[Change detection data]
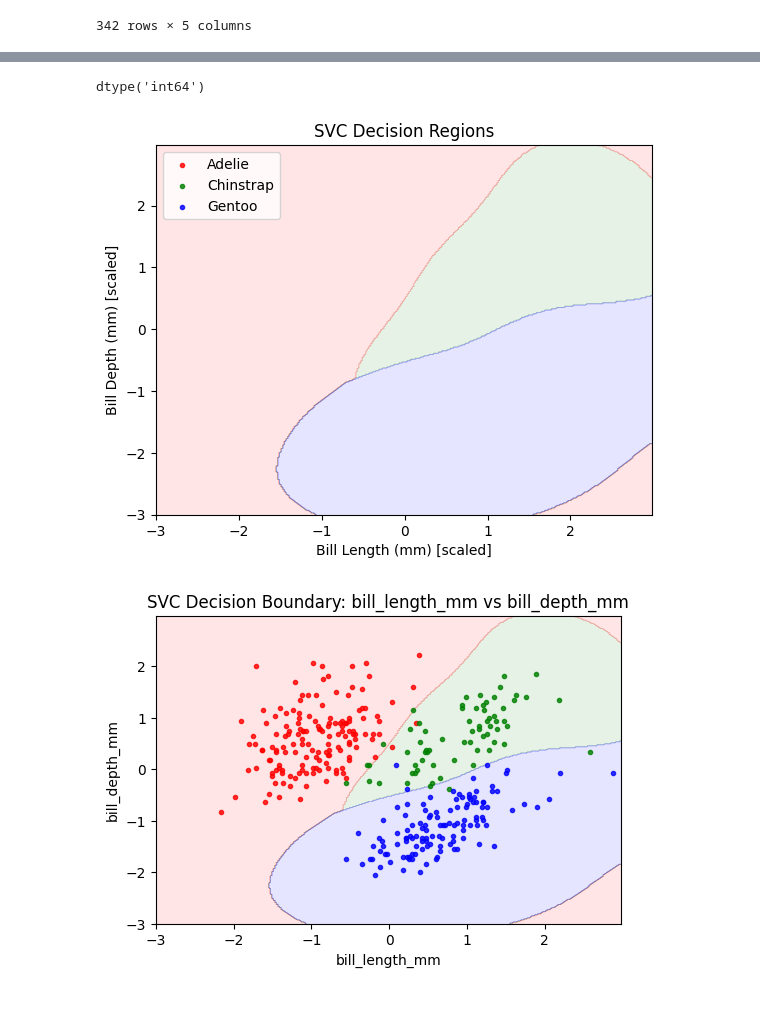
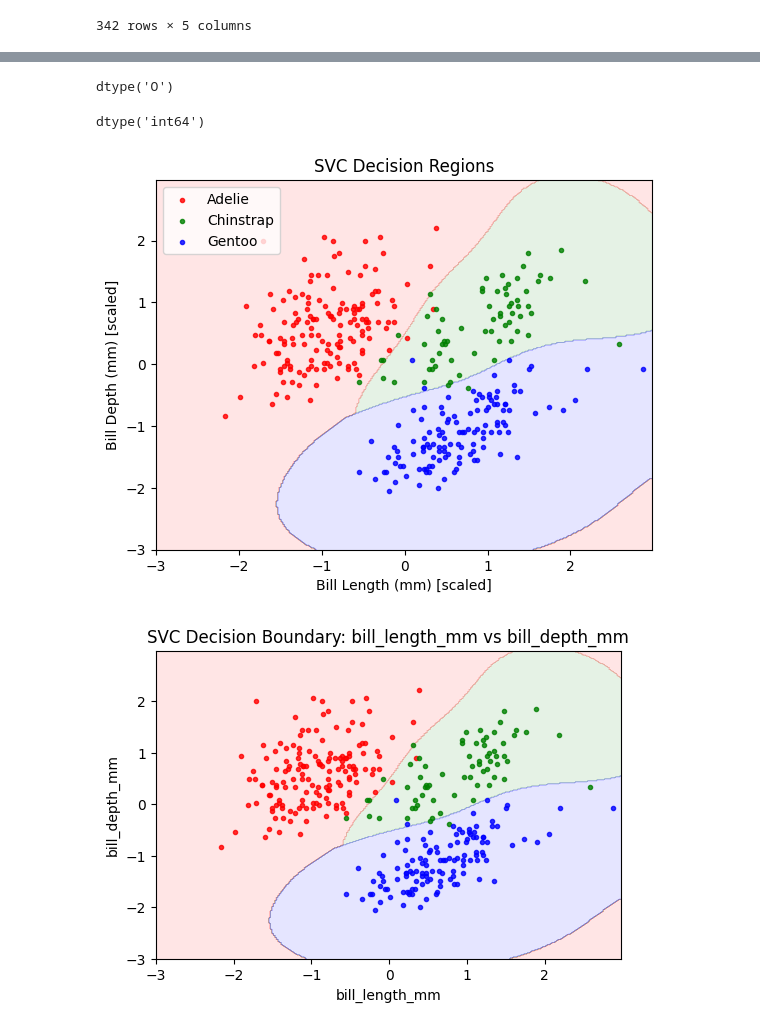
Before and after one commit to daniel-dataflow/data-engineering-bootcamp, a Jupyter notebook: multi02_data_science/homework/home08_svc.ipynb, the cells around one changed output, grey strips where cells are left out. Drawn from its saved outputs; the diff is of its cells as text; code cells hidden in the pictures.

```diff
--- a/multi02_data_science/homework/home08_svc.ipynb
+++ b/multi02_data_science/homework/home08_svc.ipynb
@@ -130,0 +139,4 @@ dtype('O')
+# %%
+y.dtype
+# %% [output]
+dtype('O')
@@ -131,9 +145,9 @@ dtype('O')
+# %%
+y.dtype
+# %% [output]
+dtype('int64')
 # %%
-y = pg["species"].astype(int)
-
+# 모델 선택
 scaler = StandardScaler()
 x_scale = scaler.fit_transform(x)
-y.dtype
-# %% [output]
-dtype('int64')
 # %%
@@ -160,18 +175,17 @@ def plot_decision_regions(x, y, classifier):
 # %%
 svc = SVC(kernel="rbf", random_state=0, C=1, gamma=1)
 svc.fit(x_scale, y)
 
-plot_decision_regions(x, y, svc)
+plot_decision_regions(x_scale, y, svc)
 plt.title('SVC Decision Regions')
 plt.xlabel('Bill Length (mm) [scaled]')
 plt.ylabel('Bill Depth (mm) [scaled]')
-species_names = ['Adelie', 'Chinstrap', 'Gentoo']
 plt.legend(loc='upper left')
 legend = plt.legend(loc='upper left')
 for i, name in enumerate(species_names):
     legend.get_texts()[i].set_text(name)
 
 plt.show()
 # %% [output]
-[figure, old version]
+[figure, new version]
 # %%
```
Also changed, not shown: parts of 18 cells of this notebook, 5 other files.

§ Description of the task
Each record above is to be returned unchanged, while any picture it holds stays out.

§ Final answer
Before and after one commit to daniel-dataflow/data-engineering-bootcamp, a Jupyter notebook: multi02_data_science/homework/home08_svc.ipynb, the cells around one changed output, grey strips where cells are left out. Drawn from its saved outputs; the diff is of its cells as text; code cells hidden in the pictures.

```diff
--- a/multi02_data_science/homework/home08_svc.ipynb
+++ b/multi02_data_science/homework/home08_svc.ipynb
@@ -130,0 +139,4 @@ dtype('O')
+# %%
+y.dtype
+# %% [output]
+dtype('O')
@@ -131,9 +145,9 @@ dtype('O')
+# %%
+y.dtype
+# %% [output]
+dtype('int64')
 # %%
-y = pg["species"].astype(int)
-
+# 모델 선택
 scaler = StandardScaler()
 x_scale = scaler.fit_transform(x)
-y.dtype
-# %% [output]
-dtype('int64')
 # %%
@@ -160,18 +175,17 @@ def plot_decision_regions(x, y, classifier):
 # %%
 svc = SVC(kernel="rbf", random_state=0, C=1, gamma=1)
 svc.fit(x_scale, y)
 
-plot_decision_regions(x, y, svc)
+plot_decision_regions(x_scale, y, svc)
 plt.title('SVC Decision Regions')
 plt.xlabel('Bill Length (mm) [scaled]')
 plt.ylabel('Bill Depth (mm) [scaled]')
-species_names = ['Adelie', 'Chinstrap', 'Gentoo']
 plt.legend(loc='upper left')
 legend = plt.legend(loc='upper left')
 for i, name in enumerate(species_names):
     legend.get_texts()[i].set_text(name)
 
 plt.show()
 # %% [output]
-[figure, old version]
+[figure, new version]
 # %%
```
Also changed, not shown: parts of 18 cells of this notebook, 5 other files.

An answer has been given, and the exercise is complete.